[Try it]:
Once the pictures are set aside, copy the data below exactly as it stands.

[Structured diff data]
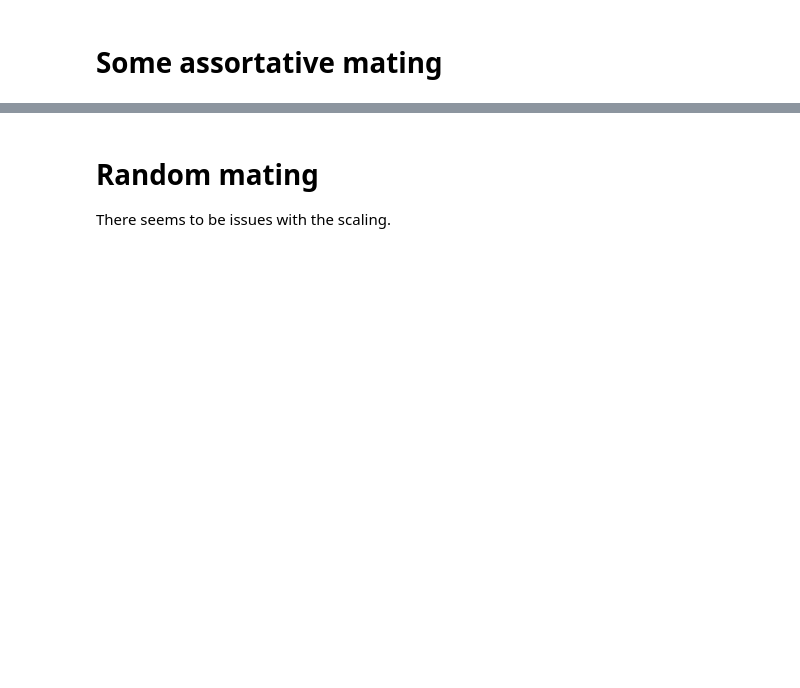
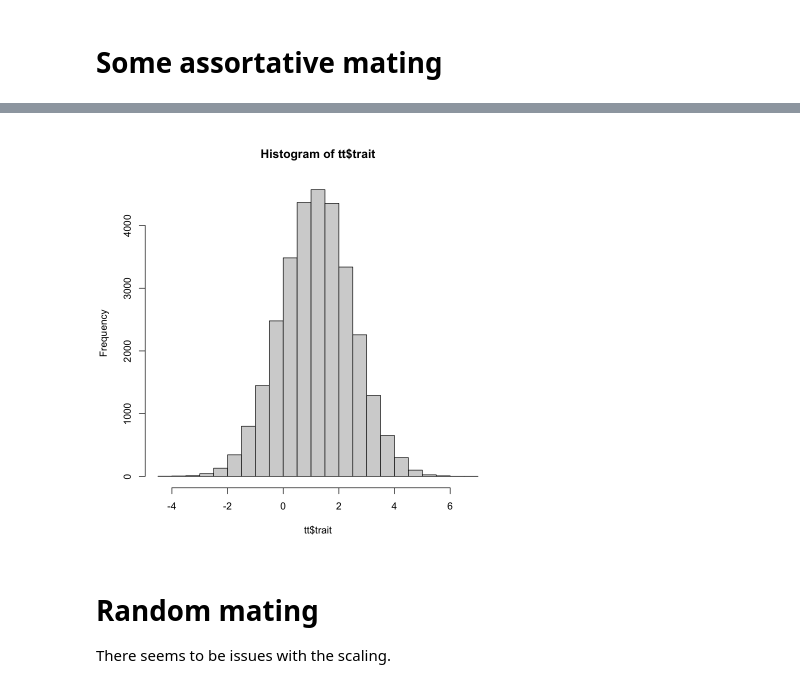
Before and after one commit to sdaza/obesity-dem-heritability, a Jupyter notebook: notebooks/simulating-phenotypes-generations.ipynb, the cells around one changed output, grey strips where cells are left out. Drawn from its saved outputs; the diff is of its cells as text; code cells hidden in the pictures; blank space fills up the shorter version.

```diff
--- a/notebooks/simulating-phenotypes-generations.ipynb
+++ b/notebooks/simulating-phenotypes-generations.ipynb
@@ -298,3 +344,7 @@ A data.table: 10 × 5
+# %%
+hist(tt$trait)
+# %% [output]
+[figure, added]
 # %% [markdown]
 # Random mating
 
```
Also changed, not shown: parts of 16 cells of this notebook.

[Expected output]:
Before and after one commit to sdaza/obesity-dem-heritability, a Jupyter notebook: notebooks/simulating-phenotypes-generations.ipynb, the cells around one changed output, grey strips where cells are left out. Drawn from its saved outputs; the diff is of its cells as text; code cells hidden in the pictures; blank space fills up the shorter version.

```diff
--- a/notebooks/simulating-phenotypes-generations.ipynb
+++ b/notebooks/simulating-phenotypes-generations.ipynb
@@ -298,3 +344,7 @@ A data.table: 10 × 5
+# %%
+hist(tt$trait)
+# %% [output]
+[figure, added]
 # %% [markdown]
 # Random mating
 
```
Also changed, not shown: parts of 16 cells of this notebook.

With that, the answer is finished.